WHAT YOU WILL DO
Which lines of the entries contain the string "Leaving"? Please find them and copy them.

Screenshot and code edit data
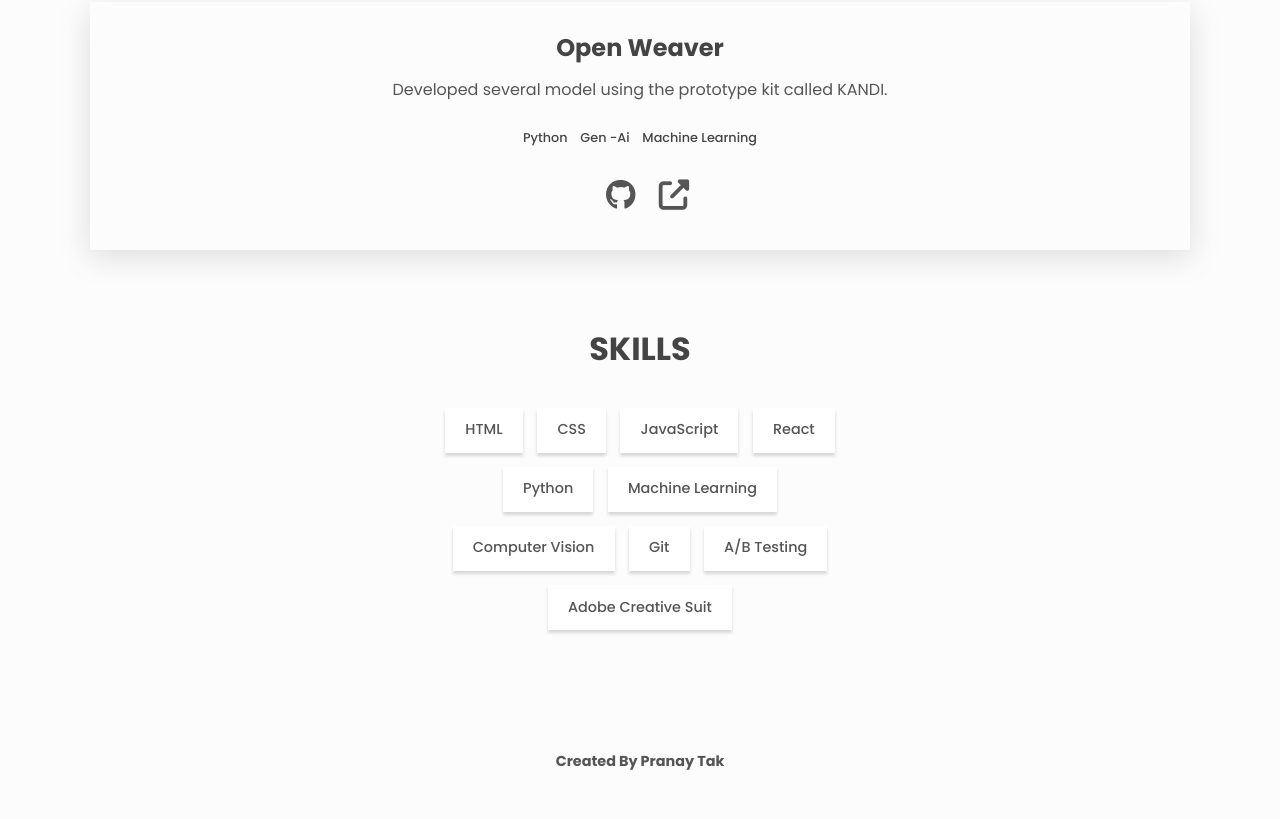
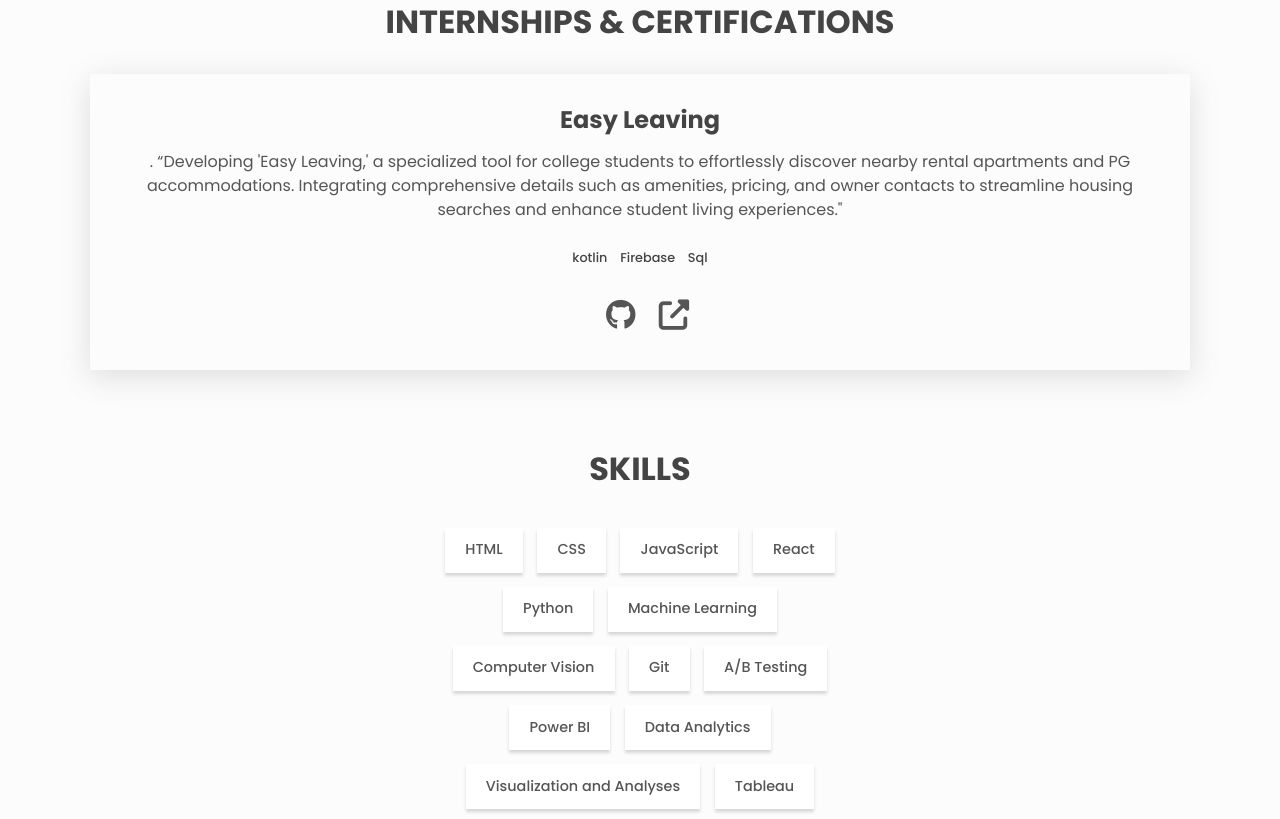
Before and after one commit to pranay-tak/Portfolio, a plain HTML site: page index.html in a window 1280 px wide. Shown: the part 1225-2044 px from the top of the page. Drawn offline with Linux system fonts and the light colour scheme.

Commit message:
Update index.html

```diff
--- a/index.html
+++ b/index.html
@@ -111,7 +111,7 @@
           <div class="project">
             <h3>UrbanCare</h3> <!--Peoject Title -->
             <p class="project__description">
-              2022 Ukraine Russia War Exploratory Data Analysis, Analysis was done on the day 167 of the war
+              Developed a comprehensive web application to streamline the home services industry, focusing on Beauty & Wellness and Home Repairs & Maintenance. Utilized HTML, CSS, and JavaScript for the frontend, and Firebase for the backend. Implemented key features such as a service search tool, user-friendly booking system, and service provider profiles with ratings and reviews. Ensured affordability, timely delivery, and a seamless user experience
             </p> <!--Project description-->
             <ul class="project__stack">
               <li class="project__stack-item">HTML/CSS</li>
@@ -142,14 +142,14 @@
         <h2 class="section__title">Internships & Certifications</h2>
 
       <div class="project">
-        <h3>Open Weaver</h3>
+        <h3>Easy Leaving</h3>
         <p class="project__description">
-          Developed several model using the prototype kit called KANDI.
+          . “Developing 'Easy Leaving,' a specialized tool for college students to effortlessly discover nearby rental apartments and PG accommodations. Integrating comprehensive details such as amenities, pricing, and owner contacts to streamline housing searches and enhance student living experiences."
         </p>
         <ul class="project__stack">
-          <li class="project__stack-item">Python</li>
-          <li class="project__stack-item">Gen -Ai</li>
-          <li class="project__stack-item">Machine Learning</li>
+          <li class="project__stack-item">kotlin</li>
+          <li class="project__stack-item">Firebase</li>
+          <li class="project__stack-item">Sql</li>
         </ul>
 
         <a
@@ -186,7 +186,12 @@
           <li class="skills__list-item btn btn--plain">Computer Vision</li>
           <li class="skills__list-item btn btn--plain">Git</li>
           <li class="skills__list-item btn btn--plain">A/B Testing</li>
-          <li class="skills__list-item btn btn--plain">Adobe Creative Suit</li>
+          <li class="skills__list-item btn btn--plain">Power BI</li>
+          <li class="skills__list-item btn btn--plain">Data Analytics</li>
+          <li class="skills__list-item btn btn--plain">Visualization and Analyses</li>
+          <li class="skills__list-item btn btn--plain">Tableau</li>
+
+
         </ul>
       </section>
 
```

REPLY
+        <h3>Easy Leaving</h3>
+          . “Developing 'Easy Leaving,' a specialized tool for college students to effortlessly discover nearby rental apartments and PG accommodations. Integrating comprehensive details such as amenities, pricing, and owner contacts to streamline housing searches and enhance student living experiences."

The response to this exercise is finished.